Some investors will airily talk about a 'gradual move towards democracy and better human rights' in many of these economies. Or hold conferences how openness to the rest of the world and trade and capital flows will accelerate this move. Such talk ignores history. Major systemic changes usually involve discontinuities and dislocations. Worse still, the system that eventually emerges may not really change things for the better. Was Ayatollah Khomeini's Iran that much better than the Shah's? Or, when Gorbachev dismantled the Soviet system amid thunderous applause from the west, who would have thought that he'd be voted the most hated person (along with Yeltsin) in Russia one day? An entrenched system's exit usually causes major upheaval and also a vacuum - look at Russia, and to an extent, Indonesia. Think of the possibilities (if and) when China moves towards democracy, considering that the current system is already fraying at the edges.

India's democracy is often characterised as 'raucous and noisy', but how can it be otherwise in diverse, pluralistic society. Yet both Indian citizens and outside investors tend to miss out on what this means. Here, if Yaswant Sinha forecasts a 6.5% GDP growth, there are half a dozen independent agencies who can say 'We disagree' without fear pf being persecuted of being tax evasion (or sex offences, for that matter!). If the Chinese leadership continues to harp on the mantra of 8% GDP growth even if it flies in the face of it's own energy consumption statistics, who's to provide the voice of dissent? More important, who will give the bosses the bad news - that their village, city or province has not met its growth targets. To those who think this far-fetched we refer again to history.The massive Chinese famines of 1958-61 killed close to 30 million people. The famine lasted three years because the local party officials could not or did not give Peking (as it was then) the bad news. Of course, there are no pressure from the opposition parties or the free press because neither existed.

Financial market players may not be interested in famine prevention. But let's look at issues like privatisation. In Russia, in spite of a paper democracy, most state assets were sold off for a song after closed door negotiations. This was one of the main reasons for global dumping of commodities from aluminium to oil, bankruptcy of the treasury, fall in tax revenues etc. In India, this would be impossible due to checks and balances in the system. This is not to say that the Indian way is the best, or perfect, or even close. The point is we have too little appreciation of what we have: a vibrant democracy, a non-partisan judiciary, checks and balances of a free press, good accounting standards, reasonable banking regulation, quality technical/management education, excellent stock market trading systems... All these translate into lower risks for financial markets.How many emerging economies can boast of a half century track record where there has been no change in government without an election or due parliamentary process, no default on debts or breach of any international treaty.What this has meant in financial markets is that investors have not had to contend with the roller-coaster ride of most emerging markets. All that we need now is some more atma-viswas.

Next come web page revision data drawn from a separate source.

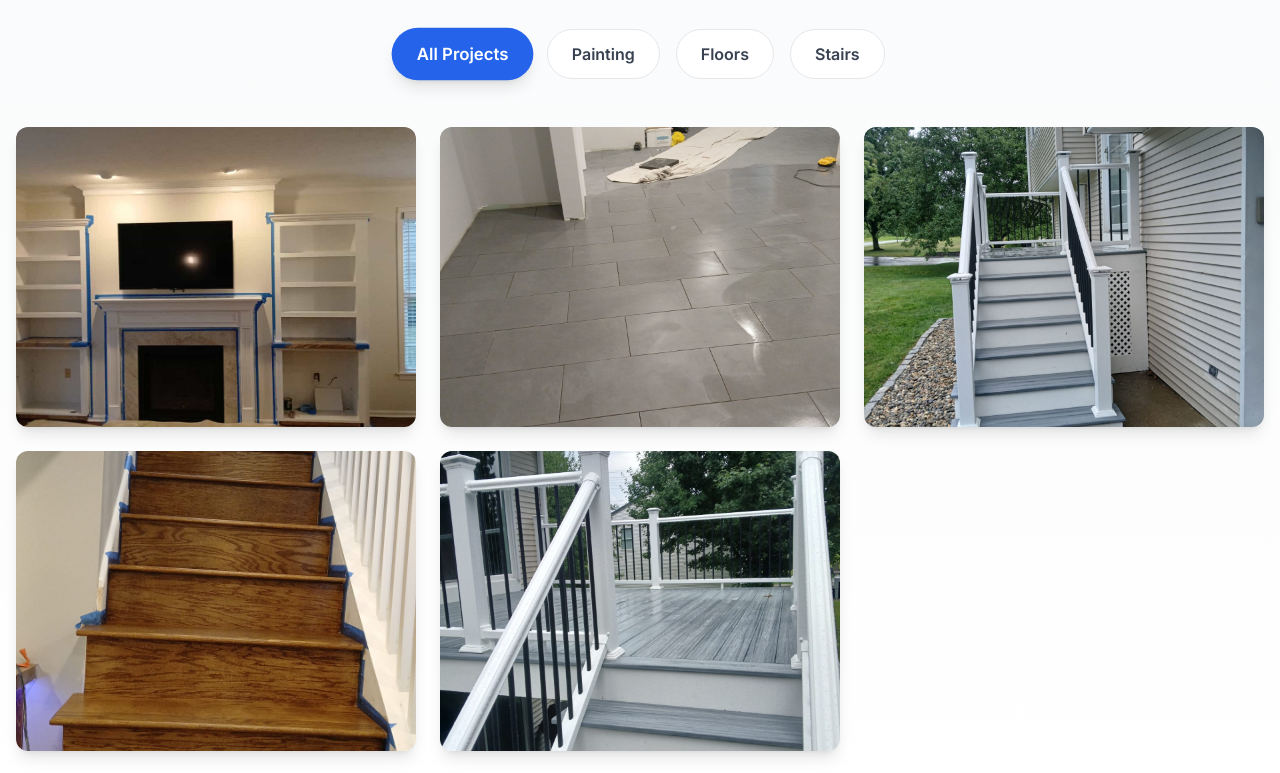
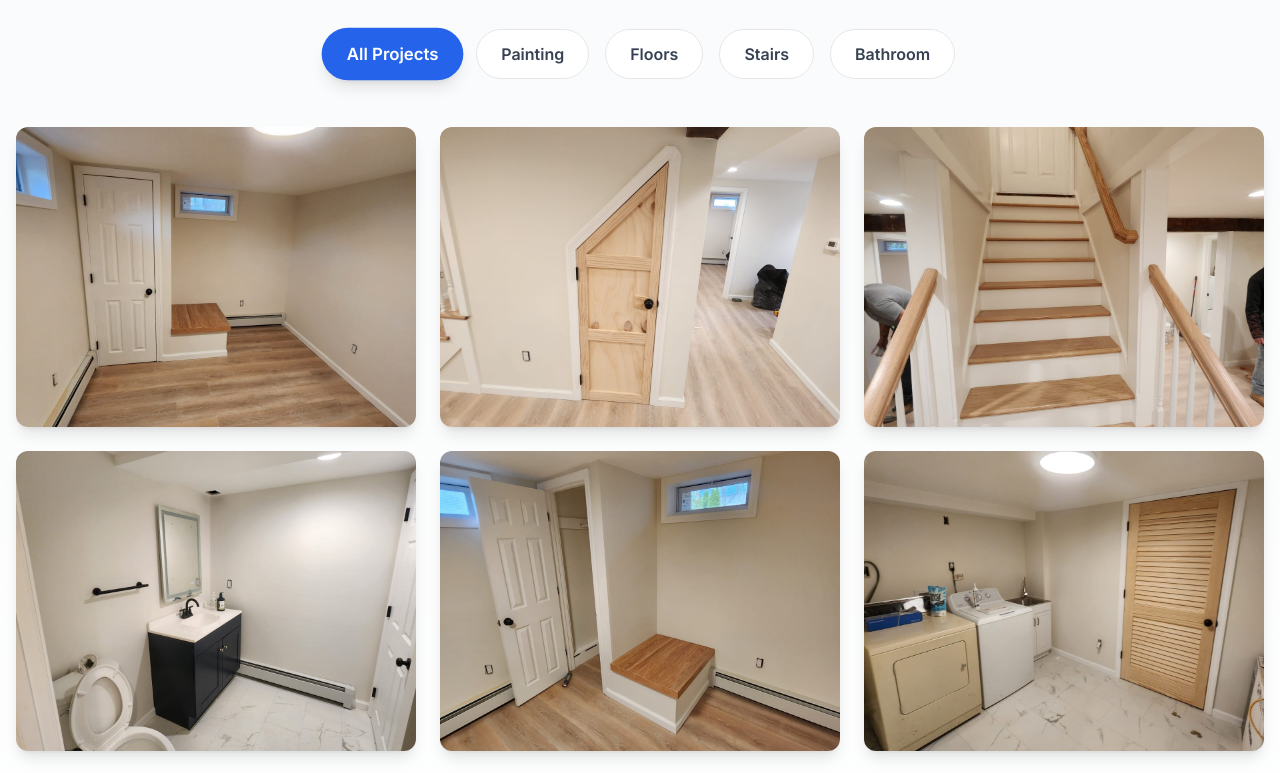
Before and after one commit to vanivelle/dw-company, a Next.js app: page / in a window 1280 px wide. Shown: the part 3480-4253 px from the top of the page. Built offline with nearby package versions, Linux system fonts and the light colour scheme.

Commit message:
Update gallery to display new project photos from projects folder

```diff
--- a/components/Gallery/ImageGallery.tsx
+++ b/components/Gallery/ImageGallery.tsx
@@ -5,7 +5,7 @@ import Image from 'next/image'
 import { motion, AnimatePresence } from 'framer-motion'
 import { X } from 'lucide-react'
 
-type Category = 'all' | 'painting' | 'floors' | 'stairs'
+type Category = 'all' | 'painting' | 'floors' | 'stairs' | 'bathroom'
 
 interface GalleryImage {
   id: number
@@ -16,11 +16,14 @@ interface GalleryImage {
 }
 
 const images: GalleryImage[] = [
-  { id: 1, category: 'painting', before: '/images/pintura/WhatsApp Image 2026-02-11 at 23.50.22.jpeg', after: '/images/pintura/WhatsApp Image 2026-02-12 at 00.00.46.jpeg', title: 'Interior Painting' },
-  { id: 2, category: 'floors', before: '/images/chao/WhatsApp Image 2026-02-12 at 00.00.54.jpeg', after: '/images/chao/WhatsApp Image 2026-02-12 at 00.00.54 (1).jpeg', title: 'Floor Refinishing' },
-  { id: 3, category: 'stairs', before: '/images/escada/WhatsApp Image 2026-02-11 at 23.59.08.jpeg', after: '/images/escada/WhatsApp Image 2026-02-11 at 23.59.20.jpeg', title: 'Staircase Renovation' },
-  { id: 4, category: 'stairs', before: '/images/escada/WhatsApp Image 2026-02-11 at 23.59.21.jpeg', after: '/images/escada/WhatsApp Image 2026-02-11 at 23.59.22.jpeg', title: 'Staircase Repair' },
-  { id: 5, category: 'stairs', before: '/images/escada/WhatsApp Image 2026-02-12 at 00.00.54 (2).jpeg', after: '/images/escada/WhatsApp Image 2026-02-11 at 23.59.08.jpeg', title: 'Custom Stairs' },
+  { id: 1, category: 'painting', before: '/images/projects/painting/interior-painting-white-walls-1.jpg', after: '/images/projects/painting/interior-painting-white-walls-1.jpg', title: 'Interior Painting' },
+  { id: 2, category: 'floors', before: '/images/projects/floor-installation/floor-installation-basement-1.jpg', after: '/images/projects/floor-installation/floor-installation-basement-1.jpg', title: 'Floor Refinishing' },
+  { id: 3, category: 'stairs', before: '/images/projects/carpentry/wooden-stairs-with-railings-1.jpg', after: '/images/projects/carpentry/wooden-stairs-with-railings-1.jpg', title: 'Staircase Renovation' },
+  { id: 4, category: 'stairs', before: '/images/projects/carpentry/wooden-door-closet-1.jpg', after: '/images/projects/carpentry/wooden-door-closet-1.jpg', title: 'Custom Carpentry' },
+  { id: 5, category: 'floors', before: '/images/projects/basements/basement-finished-room-1.jpg', after: '/images/projects/basements/basement-finished-room-1.jpg', title: 'Finished Basement' },
+  { id: 6, category: 'floors', before: '/images/projects/basements/basement-laundry-finished-1.jpg', after: '/images/projects/basements/basement-laundry-finished-1.jpg', title: 'Laundry Room' },
+  { id: 7, category: 'all', before: '/images/projects/bathroom-remodel/bathroom-remodel-marble-modern-1.jpg', after: '/images/projects/bathroom-remodel/bathroom-remodel-marble-modern-1.jpg', title: 'Bathroom Remodel' },
+  { id: 8, category: 'floors', before: '/images/projects/basements/basement-storage-closet-1.jpg', after: '/images/projects/basements/basement-storage-closet-1.jpg', title: 'Storage Closet' },
 ]
 
 export function ImageGallery() {
@@ -59,6 +62,7 @@ export function ImageGallery() {
             { key: 'painting', label: 'Painting' },
             { key: 'floors', label: 'Floors' },
             { key: 'stairs', label: 'Stairs' },
+            { key: 'bathroom', label: 'Bathroom' },
           ].map((cat) => (
             <button
               key={cat.key}
```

I liked this piece very much. While reading please remember this was written 10 years ago and hope you like it too.